* [Task requirements] Lines that contain the string "import" are the ones to list; copy all of them from the records.

* [Source information]
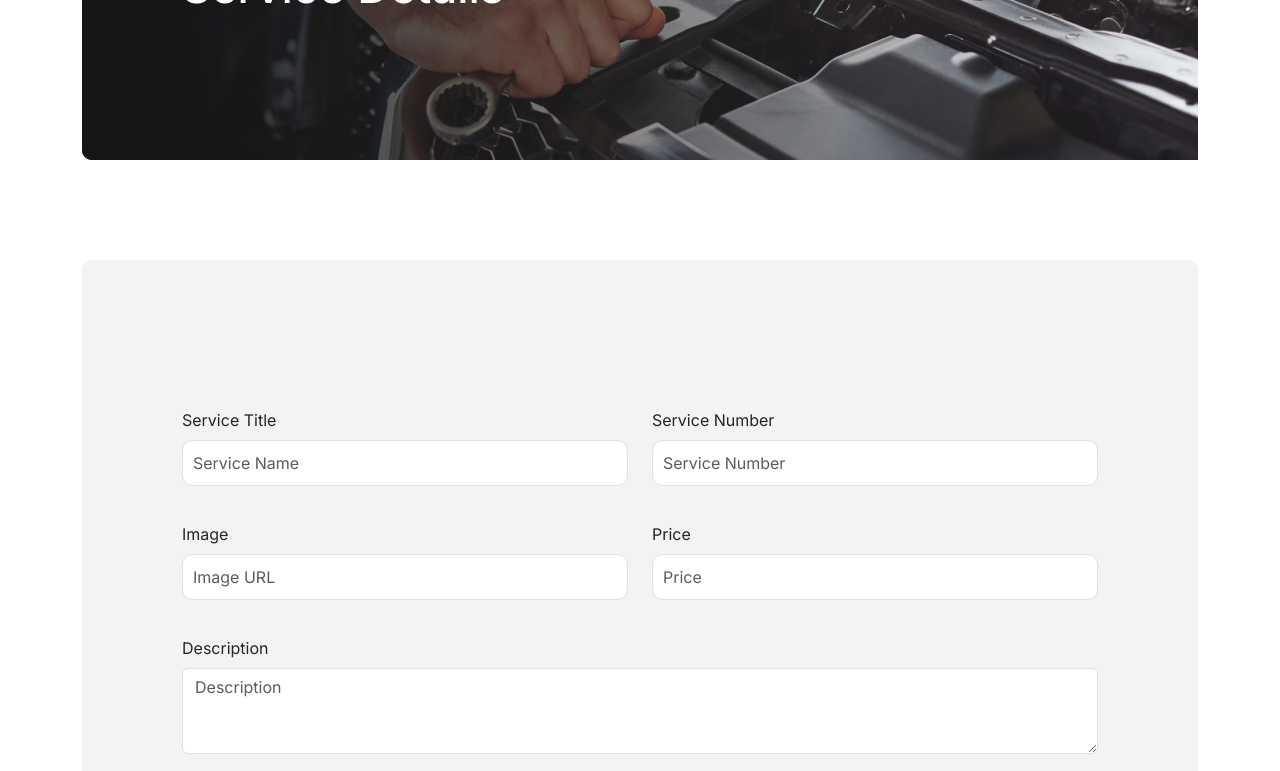
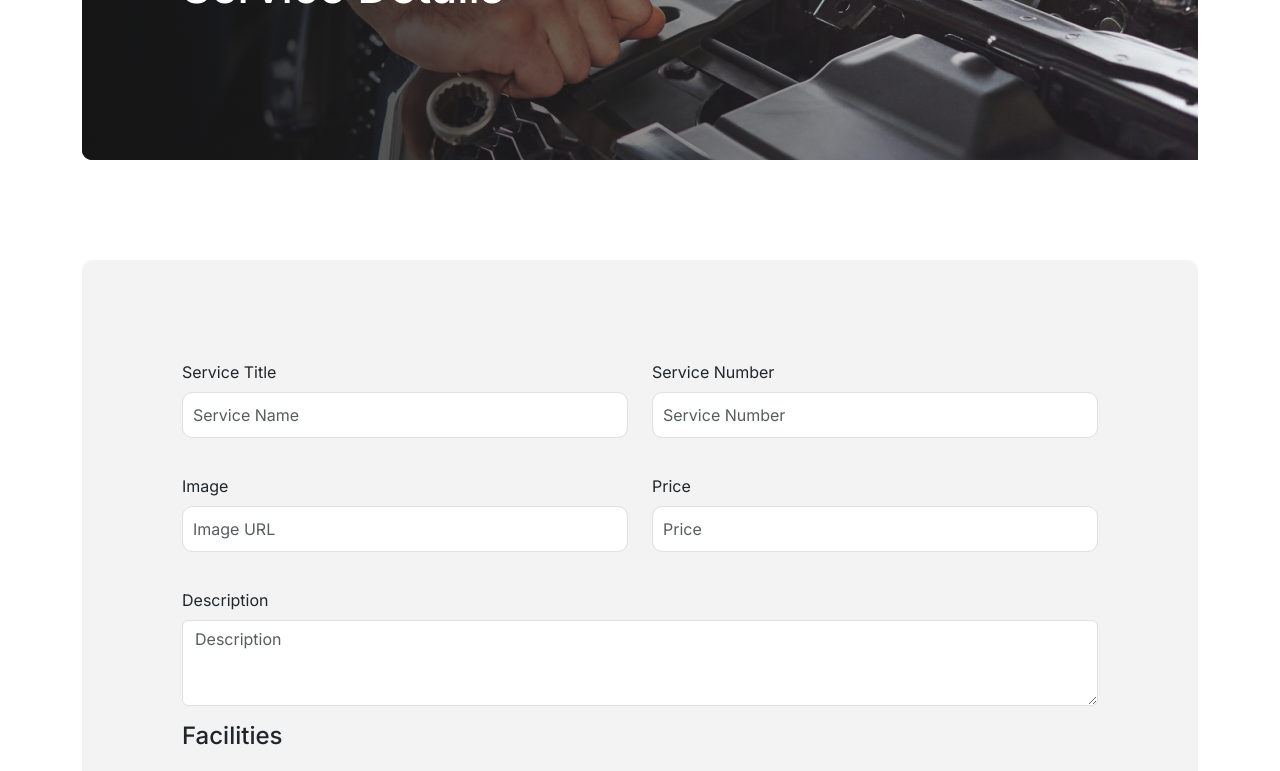
Before and after one commit to code-with-omar/car-doctor-client, a React (Vite) app: page /addServices in a window 1280 px wide. Shown: the part 311-1082 px from the top of the page. Built offline with nearby package versions, Linux system fonts and the light colour scheme; no server answers.

Commit message:
Handle add service functionility complete

```diff
--- a/src/Pages/AddServices/AddServices.jsx
+++ b/src/Pages/AddServices/AddServices.jsx
@@ -1,6 +1,57 @@
 import { Col, Container, Form, Row } from 'react-bootstrap';
 import './addServices.css'
 const AddServices = () => {
+    const handleAddServices = (e) => {
+        e.preventDefault();
+        const form = e.target;
+        const title = form.name.value;
+        const service_id = form.serviceName.value;
+        const img = form.image.value;
+        const price = form.price.value;
+        const description = form.description.value;
+        const nameOfFacility_1 = form.nameOfFacility_1.value;
+        const nameOfFacility_2 = form.nameOfFacility_2.value;
+        const nameOfFacility_3 = form.nameOfFacility_3.value;
+        const nameOfFacility_4 = form.nameOfFacility_4.value;
+        const facilityDescription_1 = form.facilityDescription_1.value;
+        const facilityDescription_2 = form.facilityDescription_2.value;
+        const facilityDescription_3 = form.facilityDescription_3.value;
+        const facilityDescription_4 = form.facilityDescription_4.value;
+
+        const facility = [
+            {
+                service_id,
+                title,
+                img,
+                price,
+                description,
+                facility: [
+                    {
+                        name: nameOfFacility_1,
+                        details: facilityDescription_1
+                    },
+                    {
+                        name: nameOfFacility_2,
+                        details: facilityDescription_2
+                    },
+                    {
+                        name: nameOfFacility_3,
+                        details: facilityDescription_3
+                    },
+                    {
+                        name: nameOfFacility_4,
+                        details: facilityDescription_4
+                    }
+                ]
+            }
+        ];
+
+        console.log(facility);
+
+    };
+
+
+
     return (
         <Container>
             <div className='checkout-banner-wrap'>
@@ -8,8 +59,7 @@ const AddServices = () => {
                     <h2 className='checkout-header fs-45 fw-500 font-white'>Service Details</h2>
                 </div>
             </div>
-            <Form className='bg-dark-07 checkout-form' >
-                <h2 className=' fs-35 fw-700 font-orange text-center mb-5'></h2>
+            <Form className='bg-dark-07 checkout-form' onSubmit={handleAddServices}>
                 <Row className="mb-3">
                     <Form.Group as={Col} controlId="formGridName">
                         <Form.Label>Service Title</Form.Label>
@@ -24,7 +74,7 @@ const AddServices = () => {
                 <Row className="mb-3">
                     <Form.Group as={Col} controlId="formGridName">
                         <Form.Label>Image</Form.Label>
-                        <Form.Control type="email" name="email" placeholder="Image URL" required />
+                        <Form.Control type="text" name="image" placeholder="Image URL" required />
                     </Form.Group>
 
                     <Form.Group as={Col} controlId="formGridDate">
@@ -43,45 +93,45 @@ const AddServices = () => {
                     <h4>Facilities</h4>
                     <Form.Group as={Col} controlId="formGridName">
                         <Form.Label></Form.Label>
-                        <Form.Control type="text" name="nameOfFacility" placeholder="Name of facility" required />
+                        <Form.Control type="text" name="nameOfFacility_1" placeholder="Name of facility" required />
                     </Form.Group>
 
                     <Form.Group as={Col} controlId="formGridDate">
                         <Form.Label></Form.Label>
-                        <Form.Control type="text" name="facilityDescription" placeholder='Description' />
+                        <Form.Control type="text" name="facilityDescription_1" placeholder='Description' />
                     </Form.Group>
                 </Row>
                 <Row className="">
                     <Form.Group as={Col} controlId="formGridName">
                         <Form.Label></Form.Label>
-                        <Form.Control type="text" name="nameOfFacility" placeholder="Name of facility" required />
+                        <Form.Control type="text" name="nameOfFacility_2" placeholder="Name of facility" required />
                     </Form.Group>
 
                     <Form.Group as={Col} controlId="formGridDate">
                         <Form.Label></Form.Label>
-                        <Form.Control type="text" name="facilityDescription" placeholder='Description' />
+                        <Form.Control type="text" name="facilityDescription_2" placeholder='Description' />
                     </Form.Group>
                 </Row>
                 <Row className="">
                     <Form.Group as={Col} controlId="formGridName">
                         <Form.Label></Form.Label>
-                        <Form.Control type="text" name="nameOfFacility" placeholder="Name of facility" required />
+                        <Form.Control type="text" name="nameOfFacility_3" placeholder="Name of facility" required />
                     </Form.Group>
 
                     <Form.Group as={Col} controlId="formGridDate">
                         <Form.Label></Form.Label>
-                        <Form.Control type="text" name="facilityDescription" placeholder='Description' />
+                        <Form.Control type="text" name="facilityDescription_3" placeholder='Description' />
                     </Form.Group>
                 </Row>
                 <Row className="">
                     <Form.Group as={Col} controlId="formGridName">
                         <Form.Label></Form.Label>
-                        <Form.Control type="text" name="nameOfFacility" placeholder="Name of facility" required />
+                        <Form.Control type="text" name="nameOfFacility_4" placeholder="Name of facility" required />
                     </Form.Group>
 
                     <Form.Group as={Col} controlId="formGridDate">
                         <Form.Label></Form.Label>
-                        <Form.Control type="text" name="facilityDescription" placeholder='Description' />
+                        <Form.Control type="text" name="facilityDescription_4" placeholder='Description' />
                     </Form.Group>
                 </Row>
                 <Row>
```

* [Reply]
 import { Col, Container, Form, Row } from 'react-bootstrap';
 import './addServices.css'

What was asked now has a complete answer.